Search each line below for "weeks", then return the lines where it appears.

(Exercise materials)

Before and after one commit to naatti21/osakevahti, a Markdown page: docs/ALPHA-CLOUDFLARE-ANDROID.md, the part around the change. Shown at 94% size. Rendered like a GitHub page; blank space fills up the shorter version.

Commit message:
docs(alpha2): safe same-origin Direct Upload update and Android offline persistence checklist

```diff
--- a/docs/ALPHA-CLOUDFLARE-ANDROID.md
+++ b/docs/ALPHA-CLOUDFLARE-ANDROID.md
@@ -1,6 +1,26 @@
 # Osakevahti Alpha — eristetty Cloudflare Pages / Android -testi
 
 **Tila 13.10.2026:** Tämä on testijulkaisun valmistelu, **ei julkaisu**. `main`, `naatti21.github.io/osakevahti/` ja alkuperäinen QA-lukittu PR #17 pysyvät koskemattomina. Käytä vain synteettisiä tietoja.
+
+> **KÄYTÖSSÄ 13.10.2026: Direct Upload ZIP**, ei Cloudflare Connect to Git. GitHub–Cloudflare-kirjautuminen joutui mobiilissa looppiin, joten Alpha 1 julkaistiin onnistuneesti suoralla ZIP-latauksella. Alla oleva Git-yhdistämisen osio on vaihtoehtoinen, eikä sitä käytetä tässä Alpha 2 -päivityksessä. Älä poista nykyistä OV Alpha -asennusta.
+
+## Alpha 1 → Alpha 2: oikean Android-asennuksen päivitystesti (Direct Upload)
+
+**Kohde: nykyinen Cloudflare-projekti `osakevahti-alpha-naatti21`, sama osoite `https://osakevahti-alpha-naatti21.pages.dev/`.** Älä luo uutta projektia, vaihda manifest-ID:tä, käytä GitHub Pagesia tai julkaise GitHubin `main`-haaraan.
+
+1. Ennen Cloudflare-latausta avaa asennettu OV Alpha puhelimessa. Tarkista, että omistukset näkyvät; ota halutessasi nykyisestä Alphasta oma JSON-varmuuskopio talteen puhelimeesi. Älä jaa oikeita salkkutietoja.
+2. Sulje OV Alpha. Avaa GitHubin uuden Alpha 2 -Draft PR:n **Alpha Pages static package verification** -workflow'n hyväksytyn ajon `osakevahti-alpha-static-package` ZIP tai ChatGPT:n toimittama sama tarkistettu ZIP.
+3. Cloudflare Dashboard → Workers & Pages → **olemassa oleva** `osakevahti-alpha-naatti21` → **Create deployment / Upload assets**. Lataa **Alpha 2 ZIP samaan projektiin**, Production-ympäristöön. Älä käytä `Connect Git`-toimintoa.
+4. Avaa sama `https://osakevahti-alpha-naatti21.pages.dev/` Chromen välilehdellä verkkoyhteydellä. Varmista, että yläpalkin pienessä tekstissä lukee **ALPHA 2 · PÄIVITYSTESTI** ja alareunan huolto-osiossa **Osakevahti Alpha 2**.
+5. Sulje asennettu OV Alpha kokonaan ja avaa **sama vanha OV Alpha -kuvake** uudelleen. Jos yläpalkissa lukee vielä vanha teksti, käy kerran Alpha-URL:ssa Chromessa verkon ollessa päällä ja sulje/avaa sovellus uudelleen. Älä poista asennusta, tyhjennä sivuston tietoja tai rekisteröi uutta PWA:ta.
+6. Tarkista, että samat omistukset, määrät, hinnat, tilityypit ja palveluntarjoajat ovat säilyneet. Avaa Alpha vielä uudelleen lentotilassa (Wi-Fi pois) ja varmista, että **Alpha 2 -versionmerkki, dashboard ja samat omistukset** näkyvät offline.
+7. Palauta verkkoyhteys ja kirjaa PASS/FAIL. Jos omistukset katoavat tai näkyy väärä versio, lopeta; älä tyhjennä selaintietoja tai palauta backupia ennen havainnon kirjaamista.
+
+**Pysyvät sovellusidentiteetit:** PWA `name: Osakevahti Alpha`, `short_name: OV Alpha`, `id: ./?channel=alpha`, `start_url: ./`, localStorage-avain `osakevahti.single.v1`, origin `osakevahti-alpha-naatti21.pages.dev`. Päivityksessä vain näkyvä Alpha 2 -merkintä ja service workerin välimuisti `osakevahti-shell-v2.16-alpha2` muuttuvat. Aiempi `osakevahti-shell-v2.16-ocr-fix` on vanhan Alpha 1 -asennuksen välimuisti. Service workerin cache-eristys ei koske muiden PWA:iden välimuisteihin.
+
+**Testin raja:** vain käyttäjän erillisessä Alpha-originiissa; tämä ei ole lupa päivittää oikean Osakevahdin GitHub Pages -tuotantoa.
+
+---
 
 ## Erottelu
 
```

(End Exercise materials)
(Exercise materials)

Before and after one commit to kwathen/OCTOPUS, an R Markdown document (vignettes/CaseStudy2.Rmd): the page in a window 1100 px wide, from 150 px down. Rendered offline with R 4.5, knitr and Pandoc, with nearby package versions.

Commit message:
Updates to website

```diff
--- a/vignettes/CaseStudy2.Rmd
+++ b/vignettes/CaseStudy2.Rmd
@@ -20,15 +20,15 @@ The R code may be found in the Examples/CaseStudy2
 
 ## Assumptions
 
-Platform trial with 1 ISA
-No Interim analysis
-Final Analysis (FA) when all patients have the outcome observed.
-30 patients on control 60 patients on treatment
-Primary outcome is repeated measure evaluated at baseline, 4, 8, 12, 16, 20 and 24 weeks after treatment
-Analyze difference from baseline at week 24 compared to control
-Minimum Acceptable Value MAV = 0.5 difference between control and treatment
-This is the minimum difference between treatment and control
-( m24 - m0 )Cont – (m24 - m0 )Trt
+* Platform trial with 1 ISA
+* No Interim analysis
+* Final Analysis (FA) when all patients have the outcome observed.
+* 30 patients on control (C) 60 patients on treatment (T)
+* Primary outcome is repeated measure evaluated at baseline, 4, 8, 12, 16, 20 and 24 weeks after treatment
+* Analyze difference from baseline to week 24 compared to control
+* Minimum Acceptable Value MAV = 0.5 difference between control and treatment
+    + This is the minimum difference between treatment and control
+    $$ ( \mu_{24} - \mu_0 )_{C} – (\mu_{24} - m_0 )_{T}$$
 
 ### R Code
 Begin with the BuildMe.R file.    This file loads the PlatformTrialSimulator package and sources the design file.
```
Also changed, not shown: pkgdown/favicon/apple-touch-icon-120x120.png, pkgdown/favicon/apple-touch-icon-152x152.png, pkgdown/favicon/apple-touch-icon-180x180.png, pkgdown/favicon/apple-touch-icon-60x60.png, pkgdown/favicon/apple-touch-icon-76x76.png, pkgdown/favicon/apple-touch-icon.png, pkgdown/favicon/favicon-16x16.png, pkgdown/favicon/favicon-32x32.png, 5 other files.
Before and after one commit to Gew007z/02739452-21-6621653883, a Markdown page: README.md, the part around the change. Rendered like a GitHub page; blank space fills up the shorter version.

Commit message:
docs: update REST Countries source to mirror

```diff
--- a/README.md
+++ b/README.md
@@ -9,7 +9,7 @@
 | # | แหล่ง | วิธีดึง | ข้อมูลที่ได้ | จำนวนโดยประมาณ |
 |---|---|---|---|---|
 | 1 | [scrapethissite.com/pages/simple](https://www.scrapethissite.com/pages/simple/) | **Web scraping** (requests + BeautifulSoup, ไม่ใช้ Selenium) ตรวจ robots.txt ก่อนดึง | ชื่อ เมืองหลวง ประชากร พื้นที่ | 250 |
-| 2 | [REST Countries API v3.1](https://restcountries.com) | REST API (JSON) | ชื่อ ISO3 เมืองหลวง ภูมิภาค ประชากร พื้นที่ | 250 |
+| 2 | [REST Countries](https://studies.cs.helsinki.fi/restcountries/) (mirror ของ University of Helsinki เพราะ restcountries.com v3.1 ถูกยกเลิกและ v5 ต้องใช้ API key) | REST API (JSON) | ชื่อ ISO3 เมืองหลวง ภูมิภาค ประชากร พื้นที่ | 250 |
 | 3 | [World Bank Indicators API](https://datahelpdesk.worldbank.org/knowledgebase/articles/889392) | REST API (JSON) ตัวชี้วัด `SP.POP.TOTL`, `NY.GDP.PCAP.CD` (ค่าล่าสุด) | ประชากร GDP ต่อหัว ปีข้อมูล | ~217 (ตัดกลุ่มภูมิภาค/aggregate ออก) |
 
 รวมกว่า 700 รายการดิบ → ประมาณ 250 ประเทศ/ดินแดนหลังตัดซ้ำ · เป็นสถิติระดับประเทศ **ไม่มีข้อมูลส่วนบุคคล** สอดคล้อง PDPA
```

(End Exercise materials)

**Solution for this task:**
-Primary outcome is repeated measure evaluated at baseline, 4, 8, 12, 16, 20 and 24 weeks after treatment
+* Primary outcome is repeated measure evaluated at baseline, 4, 8, 12, 16, 20 and 24 weeks after treatment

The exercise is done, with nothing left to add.